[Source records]

_ _ _

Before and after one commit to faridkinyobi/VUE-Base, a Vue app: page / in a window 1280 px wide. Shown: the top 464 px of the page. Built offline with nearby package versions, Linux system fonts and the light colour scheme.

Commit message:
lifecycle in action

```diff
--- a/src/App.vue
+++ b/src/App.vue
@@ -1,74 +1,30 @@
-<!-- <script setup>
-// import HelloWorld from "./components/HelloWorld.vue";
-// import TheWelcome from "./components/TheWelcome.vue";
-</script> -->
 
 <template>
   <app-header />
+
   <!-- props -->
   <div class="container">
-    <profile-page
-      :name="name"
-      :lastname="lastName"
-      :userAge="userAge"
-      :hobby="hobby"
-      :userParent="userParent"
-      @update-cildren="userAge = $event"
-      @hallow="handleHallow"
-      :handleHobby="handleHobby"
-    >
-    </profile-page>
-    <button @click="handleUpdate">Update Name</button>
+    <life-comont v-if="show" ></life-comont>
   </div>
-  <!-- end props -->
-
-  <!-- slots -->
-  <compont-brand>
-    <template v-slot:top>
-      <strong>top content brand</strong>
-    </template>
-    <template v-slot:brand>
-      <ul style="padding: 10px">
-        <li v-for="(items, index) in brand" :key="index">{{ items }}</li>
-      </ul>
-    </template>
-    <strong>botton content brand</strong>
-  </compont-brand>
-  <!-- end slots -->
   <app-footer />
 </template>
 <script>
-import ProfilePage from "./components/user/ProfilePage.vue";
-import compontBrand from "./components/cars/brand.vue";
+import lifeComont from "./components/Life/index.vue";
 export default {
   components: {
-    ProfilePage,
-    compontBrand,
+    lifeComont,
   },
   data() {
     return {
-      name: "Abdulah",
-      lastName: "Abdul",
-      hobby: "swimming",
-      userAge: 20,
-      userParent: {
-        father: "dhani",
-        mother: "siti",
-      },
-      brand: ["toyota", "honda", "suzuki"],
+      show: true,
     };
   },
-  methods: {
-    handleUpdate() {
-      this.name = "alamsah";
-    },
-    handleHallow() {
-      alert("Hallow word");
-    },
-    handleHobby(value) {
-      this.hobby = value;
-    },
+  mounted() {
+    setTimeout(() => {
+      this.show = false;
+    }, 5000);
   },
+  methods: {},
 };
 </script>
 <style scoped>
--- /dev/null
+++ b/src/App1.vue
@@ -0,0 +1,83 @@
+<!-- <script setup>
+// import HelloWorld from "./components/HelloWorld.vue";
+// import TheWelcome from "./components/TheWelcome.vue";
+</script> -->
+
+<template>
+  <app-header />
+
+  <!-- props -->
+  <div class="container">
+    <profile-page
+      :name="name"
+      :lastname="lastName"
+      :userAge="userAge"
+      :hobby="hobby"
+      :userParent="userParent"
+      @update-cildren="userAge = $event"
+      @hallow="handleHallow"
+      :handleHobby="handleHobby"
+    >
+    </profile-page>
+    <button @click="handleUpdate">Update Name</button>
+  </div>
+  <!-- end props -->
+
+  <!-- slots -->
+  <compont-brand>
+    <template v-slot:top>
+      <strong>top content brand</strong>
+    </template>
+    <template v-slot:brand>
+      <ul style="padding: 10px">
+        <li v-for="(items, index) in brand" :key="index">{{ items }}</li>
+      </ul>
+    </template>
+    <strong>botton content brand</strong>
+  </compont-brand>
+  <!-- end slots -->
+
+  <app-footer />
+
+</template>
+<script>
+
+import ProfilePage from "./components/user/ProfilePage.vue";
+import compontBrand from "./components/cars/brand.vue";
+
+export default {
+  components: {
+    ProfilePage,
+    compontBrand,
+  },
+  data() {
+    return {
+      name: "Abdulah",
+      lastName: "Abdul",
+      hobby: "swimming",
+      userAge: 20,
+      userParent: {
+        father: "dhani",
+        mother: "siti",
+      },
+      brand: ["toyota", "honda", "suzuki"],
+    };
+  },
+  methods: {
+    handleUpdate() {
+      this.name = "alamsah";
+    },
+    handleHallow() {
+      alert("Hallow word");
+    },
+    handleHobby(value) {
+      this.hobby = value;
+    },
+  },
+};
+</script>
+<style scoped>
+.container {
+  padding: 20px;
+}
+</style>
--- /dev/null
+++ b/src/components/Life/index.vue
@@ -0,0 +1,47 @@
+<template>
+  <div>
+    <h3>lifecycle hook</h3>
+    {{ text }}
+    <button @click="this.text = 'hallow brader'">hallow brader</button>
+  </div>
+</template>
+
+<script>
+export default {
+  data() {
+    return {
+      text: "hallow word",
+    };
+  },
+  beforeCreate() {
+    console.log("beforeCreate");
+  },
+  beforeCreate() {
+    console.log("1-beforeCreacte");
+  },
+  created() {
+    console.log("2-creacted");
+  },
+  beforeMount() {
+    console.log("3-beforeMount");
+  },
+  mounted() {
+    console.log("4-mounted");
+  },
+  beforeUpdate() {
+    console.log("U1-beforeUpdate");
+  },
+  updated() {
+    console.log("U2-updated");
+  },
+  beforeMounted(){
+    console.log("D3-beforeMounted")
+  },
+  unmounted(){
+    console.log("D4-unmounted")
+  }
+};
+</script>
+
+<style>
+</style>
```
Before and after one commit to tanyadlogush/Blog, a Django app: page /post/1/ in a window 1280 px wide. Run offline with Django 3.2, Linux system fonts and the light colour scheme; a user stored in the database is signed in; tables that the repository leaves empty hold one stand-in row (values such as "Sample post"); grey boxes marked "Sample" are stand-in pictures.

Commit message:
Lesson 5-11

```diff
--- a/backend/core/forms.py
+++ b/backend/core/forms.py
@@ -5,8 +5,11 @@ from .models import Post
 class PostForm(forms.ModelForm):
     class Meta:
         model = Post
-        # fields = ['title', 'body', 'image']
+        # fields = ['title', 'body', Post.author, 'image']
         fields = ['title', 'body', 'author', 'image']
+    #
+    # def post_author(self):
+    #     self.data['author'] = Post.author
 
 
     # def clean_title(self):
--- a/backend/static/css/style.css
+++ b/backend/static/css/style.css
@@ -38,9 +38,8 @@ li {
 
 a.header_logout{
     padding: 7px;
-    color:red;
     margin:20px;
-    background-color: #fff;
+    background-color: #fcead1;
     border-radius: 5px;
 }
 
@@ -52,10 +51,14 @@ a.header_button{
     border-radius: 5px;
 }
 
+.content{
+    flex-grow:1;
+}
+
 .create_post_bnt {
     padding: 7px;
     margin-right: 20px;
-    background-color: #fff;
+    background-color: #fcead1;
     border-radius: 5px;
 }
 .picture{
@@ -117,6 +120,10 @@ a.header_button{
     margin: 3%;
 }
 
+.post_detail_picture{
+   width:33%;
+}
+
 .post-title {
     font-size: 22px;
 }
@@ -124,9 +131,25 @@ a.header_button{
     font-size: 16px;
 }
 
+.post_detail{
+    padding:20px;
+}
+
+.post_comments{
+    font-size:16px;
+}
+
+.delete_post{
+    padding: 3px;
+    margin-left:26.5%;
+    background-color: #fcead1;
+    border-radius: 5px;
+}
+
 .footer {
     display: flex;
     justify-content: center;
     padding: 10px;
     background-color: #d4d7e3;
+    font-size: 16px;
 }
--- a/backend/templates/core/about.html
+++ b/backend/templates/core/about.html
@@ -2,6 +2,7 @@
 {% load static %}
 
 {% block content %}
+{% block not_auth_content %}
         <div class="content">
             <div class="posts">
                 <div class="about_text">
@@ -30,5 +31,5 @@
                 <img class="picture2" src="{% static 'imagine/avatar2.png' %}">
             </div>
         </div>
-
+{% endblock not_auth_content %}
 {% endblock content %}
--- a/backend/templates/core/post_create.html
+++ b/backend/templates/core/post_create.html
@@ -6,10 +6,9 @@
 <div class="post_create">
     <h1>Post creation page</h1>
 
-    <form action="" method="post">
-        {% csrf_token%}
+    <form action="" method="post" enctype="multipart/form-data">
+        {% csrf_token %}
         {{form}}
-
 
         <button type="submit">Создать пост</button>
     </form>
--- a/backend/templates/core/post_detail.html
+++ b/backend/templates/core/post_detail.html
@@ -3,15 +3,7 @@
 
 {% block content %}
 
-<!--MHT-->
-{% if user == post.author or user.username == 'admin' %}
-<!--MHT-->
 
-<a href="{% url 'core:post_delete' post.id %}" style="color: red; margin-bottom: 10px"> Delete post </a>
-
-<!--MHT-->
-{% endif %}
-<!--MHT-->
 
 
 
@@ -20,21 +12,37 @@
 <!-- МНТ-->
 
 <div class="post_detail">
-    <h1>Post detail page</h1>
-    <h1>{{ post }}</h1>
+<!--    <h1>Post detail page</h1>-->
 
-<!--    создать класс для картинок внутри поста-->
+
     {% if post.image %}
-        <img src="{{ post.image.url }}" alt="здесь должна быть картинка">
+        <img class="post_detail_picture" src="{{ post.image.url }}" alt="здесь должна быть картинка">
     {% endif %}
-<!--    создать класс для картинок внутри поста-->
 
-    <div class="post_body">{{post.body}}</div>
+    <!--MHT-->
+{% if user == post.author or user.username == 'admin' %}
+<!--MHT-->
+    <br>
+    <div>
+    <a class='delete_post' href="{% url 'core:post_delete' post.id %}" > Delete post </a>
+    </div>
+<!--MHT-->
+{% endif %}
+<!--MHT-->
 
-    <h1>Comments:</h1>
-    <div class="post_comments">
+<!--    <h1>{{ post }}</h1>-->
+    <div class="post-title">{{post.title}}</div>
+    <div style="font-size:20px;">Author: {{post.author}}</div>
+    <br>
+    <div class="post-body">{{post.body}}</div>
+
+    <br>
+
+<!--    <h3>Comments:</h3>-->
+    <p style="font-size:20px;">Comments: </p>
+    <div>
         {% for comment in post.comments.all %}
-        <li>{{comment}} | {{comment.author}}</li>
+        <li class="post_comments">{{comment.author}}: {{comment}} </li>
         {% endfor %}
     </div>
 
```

_ _ _

Copy each line above that contains the word "console".

OUTPUT FOR THIS TASK:
+    console.log("beforeCreate");
+    console.log("1-beforeCreacte");
+    console.log("2-creacted");
+    console.log("3-beforeMount");
+    console.log("4-mounted");
+    console.log("U1-beforeUpdate");
+    console.log("U2-updated");
+    console.log("D3-beforeMounted")
+    console.log("D4-unmounted")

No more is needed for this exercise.